§ **WORK REQUEST**:
Would you please return the data below verbatim, without its pictures?

§ **GIVEN ENTRIES**:
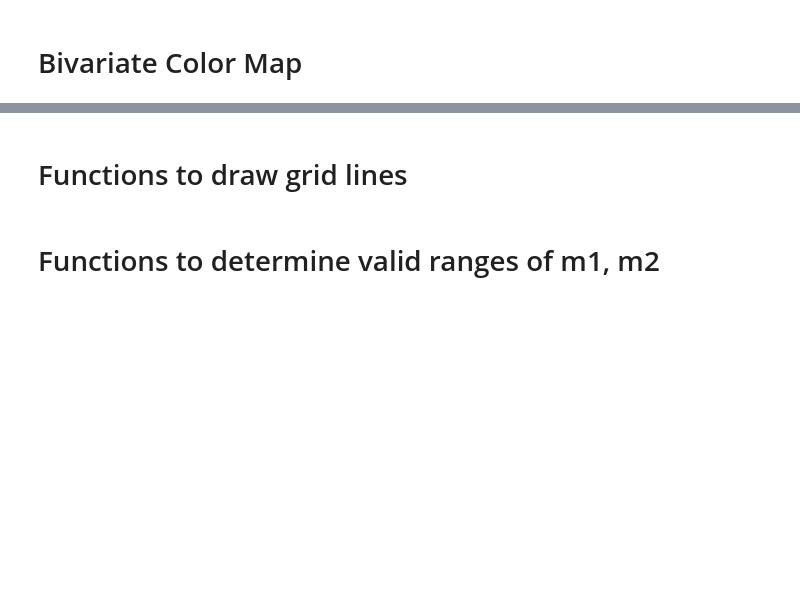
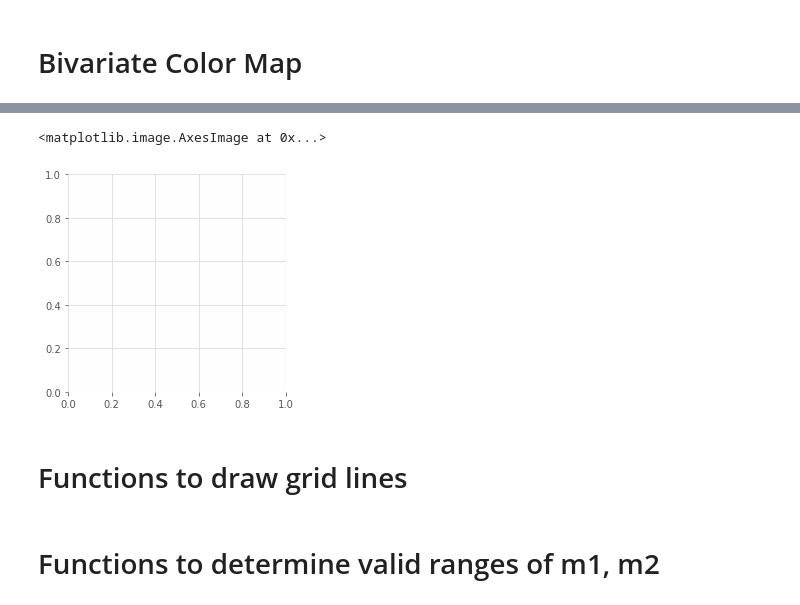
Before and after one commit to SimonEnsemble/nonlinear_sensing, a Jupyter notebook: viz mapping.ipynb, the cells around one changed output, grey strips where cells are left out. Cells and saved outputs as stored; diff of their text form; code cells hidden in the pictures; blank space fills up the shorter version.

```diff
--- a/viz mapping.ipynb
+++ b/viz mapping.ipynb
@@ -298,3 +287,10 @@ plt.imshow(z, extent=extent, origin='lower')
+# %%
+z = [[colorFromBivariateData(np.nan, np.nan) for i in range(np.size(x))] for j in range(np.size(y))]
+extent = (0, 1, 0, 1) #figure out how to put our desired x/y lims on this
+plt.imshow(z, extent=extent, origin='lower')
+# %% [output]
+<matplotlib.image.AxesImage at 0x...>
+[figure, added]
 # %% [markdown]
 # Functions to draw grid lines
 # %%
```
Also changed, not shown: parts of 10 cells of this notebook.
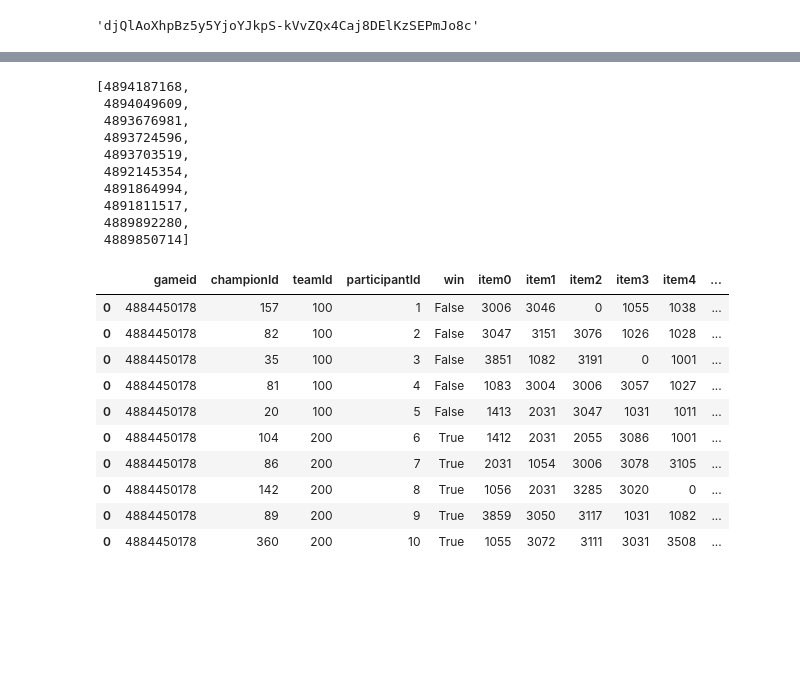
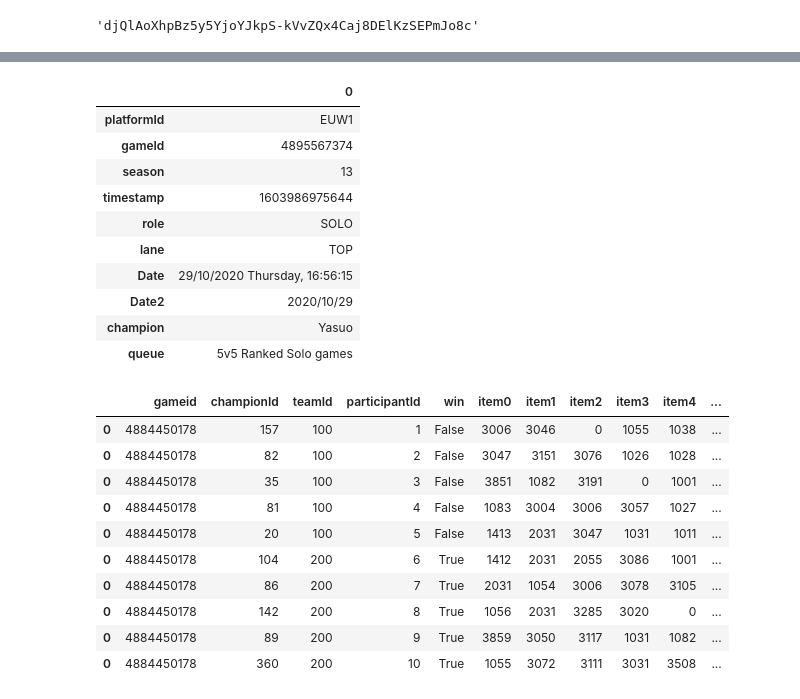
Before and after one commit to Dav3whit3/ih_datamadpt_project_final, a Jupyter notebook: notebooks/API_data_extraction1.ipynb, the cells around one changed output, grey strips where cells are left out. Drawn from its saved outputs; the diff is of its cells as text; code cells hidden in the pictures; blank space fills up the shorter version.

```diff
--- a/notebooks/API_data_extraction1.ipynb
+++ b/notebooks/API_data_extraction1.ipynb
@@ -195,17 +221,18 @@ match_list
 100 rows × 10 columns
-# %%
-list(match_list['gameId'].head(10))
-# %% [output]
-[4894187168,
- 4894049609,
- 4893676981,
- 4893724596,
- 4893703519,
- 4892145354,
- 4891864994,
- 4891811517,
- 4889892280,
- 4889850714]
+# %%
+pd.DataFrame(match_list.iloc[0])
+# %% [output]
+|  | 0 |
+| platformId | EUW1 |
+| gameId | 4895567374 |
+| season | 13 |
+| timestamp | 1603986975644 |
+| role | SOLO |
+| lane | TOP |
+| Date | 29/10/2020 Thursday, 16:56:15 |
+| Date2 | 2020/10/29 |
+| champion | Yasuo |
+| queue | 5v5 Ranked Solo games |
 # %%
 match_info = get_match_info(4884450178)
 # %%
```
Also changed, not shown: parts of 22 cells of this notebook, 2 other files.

§ **THE COMPLETED TASK**:
Before and after one commit to SimonEnsemble/nonlinear_sensing, a Jupyter notebook: viz mapping.ipynb, the cells around one changed output, grey strips where cells are left out. Cells and saved outputs as stored; diff of their text form; code cells hidden in the pictures; blank space fills up the shorter version.

```diff
--- a/viz mapping.ipynb
+++ b/viz mapping.ipynb
@@ -298,3 +287,10 @@ plt.imshow(z, extent=extent, origin='lower')
+# %%
+z = [[colorFromBivariateData(np.nan, np.nan) for i in range(np.size(x))] for j in range(np.size(y))]
+extent = (0, 1, 0, 1) #figure out how to put our desired x/y lims on this
+plt.imshow(z, extent=extent, origin='lower')
+# %% [output]
+<matplotlib.image.AxesImage at 0x...>
+[figure, added]
 # %% [markdown]
 # Functions to draw grid lines
 # %%
```
Also changed, not shown: parts of 10 cells of this notebook.
Before and after one commit to Dav3whit3/ih_datamadpt_project_final, a Jupyter notebook: notebooks/API_data_extraction1.ipynb, the cells around one changed output, grey strips where cells are left out. Drawn from its saved outputs; the diff is of its cells as text; code cells hidden in the pictures; blank space fills up the shorter version.

```diff
--- a/notebooks/API_data_extraction1.ipynb
+++ b/notebooks/API_data_extraction1.ipynb
@@ -195,17 +221,18 @@ match_list
 100 rows × 10 columns
-# %%
-list(match_list['gameId'].head(10))
-# %% [output]
-[4894187168,
- 4894049609,
- 4893676981,
- 4893724596,
- 4893703519,
- 4892145354,
- 4891864994,
- 4891811517,
- 4889892280,
- 4889850714]
+# %%
+pd.DataFrame(match_list.iloc[0])
+# %% [output]
+|  | 0 |
+| platformId | EUW1 |
+| gameId | 4895567374 |
+| season | 13 |
+| timestamp | 1603986975644 |
+| role | SOLO |
+| lane | TOP |
+| Date | 29/10/2020 Thursday, 16:56:15 |
+| Date2 | 2020/10/29 |
+| champion | Yasuo |
+| queue | 5v5 Ranked Solo games |
 # %%
 match_info = get_match_info(4884450178)
 # %%
```
Also changed, not shown: parts of 22 cells of this notebook, 2 other files.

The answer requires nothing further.